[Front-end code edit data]
== == ==

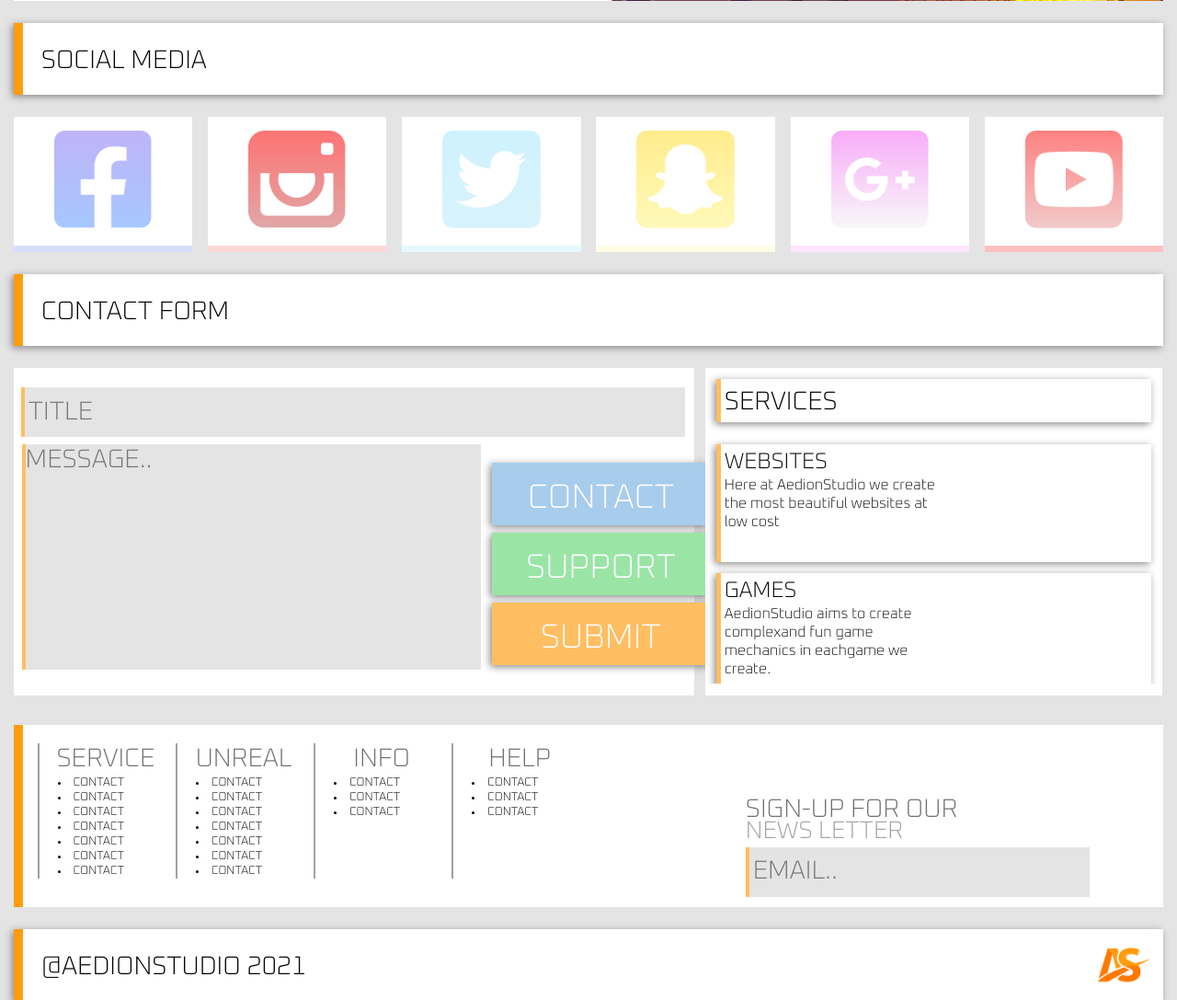
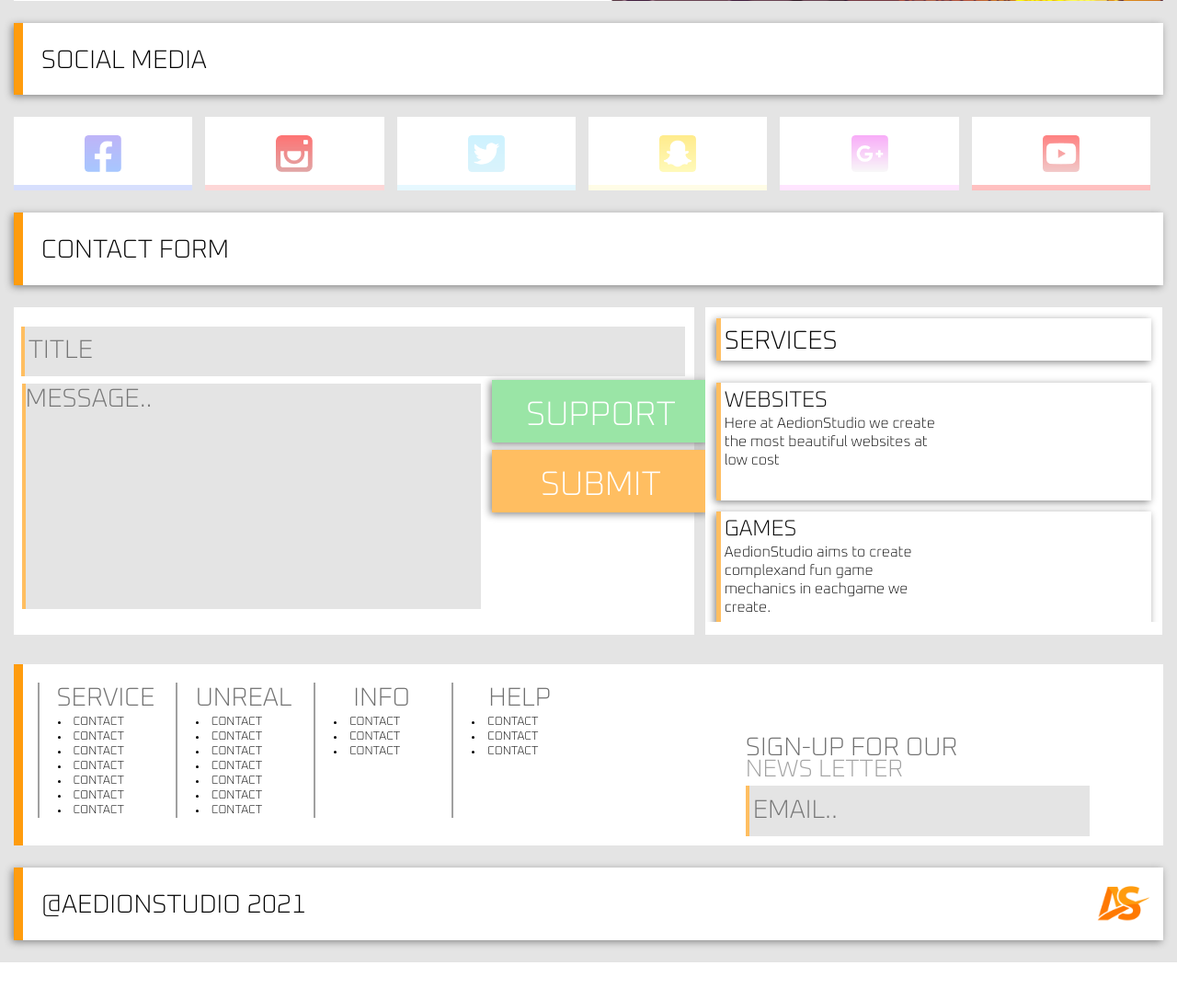
Before and after one commit to Mustafa566/AedionStudio-Site, a PHP site: page / in a window 1280 px wide. Shown: the part 1139-2226 px from the top of the page at 92% size. After the commit the page ends 2185 px from the top, so only its background shows below. Run offline with PHP 8.4, Linux system fonts and the light colour scheme.

Commit message:
update changes

```diff
--- a/Website/index.html
+++ b/Website/index.html
@@ -78,16 +78,11 @@
 
         <!-- Team -->
         <div class="profImg row">
-            <div class="flip-card profileImg boxShadow pointer" v-for="profile in teamProfiles" @click="getProfile(profile)">
+            <div class="profileImg boxShadow pointer" v-for="profile in teamProfiles" @click="getProfile(profile)">
                 <div class="flip-card-inner">
                     <div class="flip-card-front">
                         <img :src="profile.image" class="w100 h100">
                         <p class="names bgWhite">{{ profile.name }}</p>
-                    </div>
-                    <div class="flip-card-back">
-                        <h1 class="txtBackground">{{ profile.name }}</h1>
-                        <p class="txtBackground">{{ profile.function }}</p>
-                        <p class="txtBackground">We love that guy</p>
                     </div>
                 </div>
             </div>
@@ -185,16 +180,15 @@
     <div class="gap"></div>
 
         <!-- Social media buttons -->
-        <div class="social row">
-            <div class="socialDiv pointer" v-for="socialMedia in socialMediaBtn">
-                <a :href="socialMedia.link" target="_blank">
+        <div class="social row pointer" v-for="socialMedia in socialMediaBtn">
+            <a :href="socialMedia.link" target="_blank">
+                <div class="socialDiv">
                     <img :src="socialMedia.image" class="socicalIcon bgWhite">
+                    <p>Facebook</p>
                     <div class="line" :class='socialMedia.classColor'></div>
-                    <div class="lineBg" :class='socialMedia.classColor'>
-                        <p class="lineTxt">JOIN US</p>
-                    </div>
-                </a>
-            </div>
+                    <div class="lineBg" :class='socialMedia.classColor'></div>
+                </div>
+            </a>
         </div>
 
     <div class="gap"></div>
@@ -220,10 +214,6 @@
                             <textarea rows="7" cols="32" placeholder="MESSAGE.." class="textarea outline" v-model="contact.formData.body" required></textarea>
                         </div>
                         <div class="column transparant">
-                            <div class="gap transparant"></div>
-                            <div class="transparant contactColor submitBtn boxShadow">
-                                <p class="submitText transparant pointer">CONTACT</p>
-                            </div>
                             <div class="transparant supportColor submitBtn boxShadow">
                                 <p class="submitText transparant pointer">SUPPORT</p>
                             </div>
--- a/Website/styles/products.css
+++ b/Website/styles/products.css
@@ -12,20 +12,11 @@
     width: 100%;
     height: 100%;
     text-align: center;
-    transition: transform 0.6s;
-    transform-style: preserve-3d;
+
     box-shadow: 0 4px 8px 0 rgba(0,0,0,0.2);
 }
 
-.flip-card:hover .flip-card-inner {
-    transform: rotateY(180deg);
-}
-
-.flip-card:hover .names {
-    display: none;
-}
-
-.flip-card-front, .flip-card-back {
+.flip-card-front {
     position: absolute;
     width: 100%;
     height: 100%;
@@ -34,17 +25,6 @@
 .flip-card-front {
     background-color: #FF9C0E;
     color: black;
-}
-
-.txtBackground {
-    background-color: black;
-    padding: 5px;
-}
-
-.flip-card-back {
-    background-color: #FF9C0E;
-    color: white;
-    transform: rotateY(180deg);
 }
 
 /* Video */
--- a/Website/styles/socialMedia.css
+++ b/Website/styles/socialMedia.css
@@ -1,18 +1,23 @@
+.social {
+    display: flex;
+    flex: 1;
+}
+
 /* Social media div*/
 .socialDiv {
     width: 243px;
-    height: 183px;
+    height: 100px;
     background-color: white;
-    margin-right: 21px;
+    /*margin-right: 21px;*/
     text-align: center;
-    line-height: 170px;
+    line-height: 100px;
     position: relative;
 }
 
 /* Social icons */
 .socicalIcon {
-    width: 133px;
-    height: 133px;
+    width: 50px;
+    height: 50px;
     vertical-align: middle;
 }
 
@@ -24,20 +29,6 @@
     bottom: 0px;
 }
 
-/* Social media bar animation */
-.socialDiv:hover .line {
-    animation-name: socialMedia;
-    animation-duration: 1s;
-    animation-fill-mode: forwards;
-}
-
-/* Social media bar animation reverse */
-.socialDiv .line {
-    animation-name: socialMediaReverse;
-    animation-duration: 1s;
-    animation-fill-mode: forwards;
-}
-
 /* Social media background opacity */
 .lineBg {
     width: 100%;
@@ -45,20 +36,6 @@
     position: absolute;
     bottom: 0px;
     background-color: rgba(176, 191, 252, 0.5);
-}
-
-/* Social media background opacity animation */
-.socialDiv:hover .lineBg {
-    animation-name: bgOpacityColor;
-    animation-duration: 1s;
-    animation-fill-mode: forwards;
-}
-
-/* Social media background opacity animation reverse */
-.socialDiv .lineBg {
-    animation-name: bgOpacityColorReverse;
-    animation-duration: 1s;
-    animation-fill-mode: forwards;
 }
 
 .lineBlue {
@@ -84,21 +61,3 @@
 .lineRed {
     background-color: rgba(255, 130, 130, 0.5);
 }
-
-.lineTxt {
-    position: absolute;
-    bottom: 0px;
-    background: transparent;
-    font-size: 25px;
-    margin: 10px 65px;
-    font-weight: bold;
-    opacity: 0;
-    color: white;
-}
-
-.socialDiv:hover .lineTxt {
-    animation-name: opacityTxt;
-    animation-delay: 0.5s;
-    animation-duration: 1s;
-    animation-fill-mode: forwards;
-}
```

== == ==

## Exercise goal
List every line from the entries above in which "height" appears.

## Task response
     height: 100%;
     height: 100%;
-    height: 183px;
+    height: 100px;
-    line-height: 170px;
+    line-height: 100px;
-    height: 133px;
+    height: 50px;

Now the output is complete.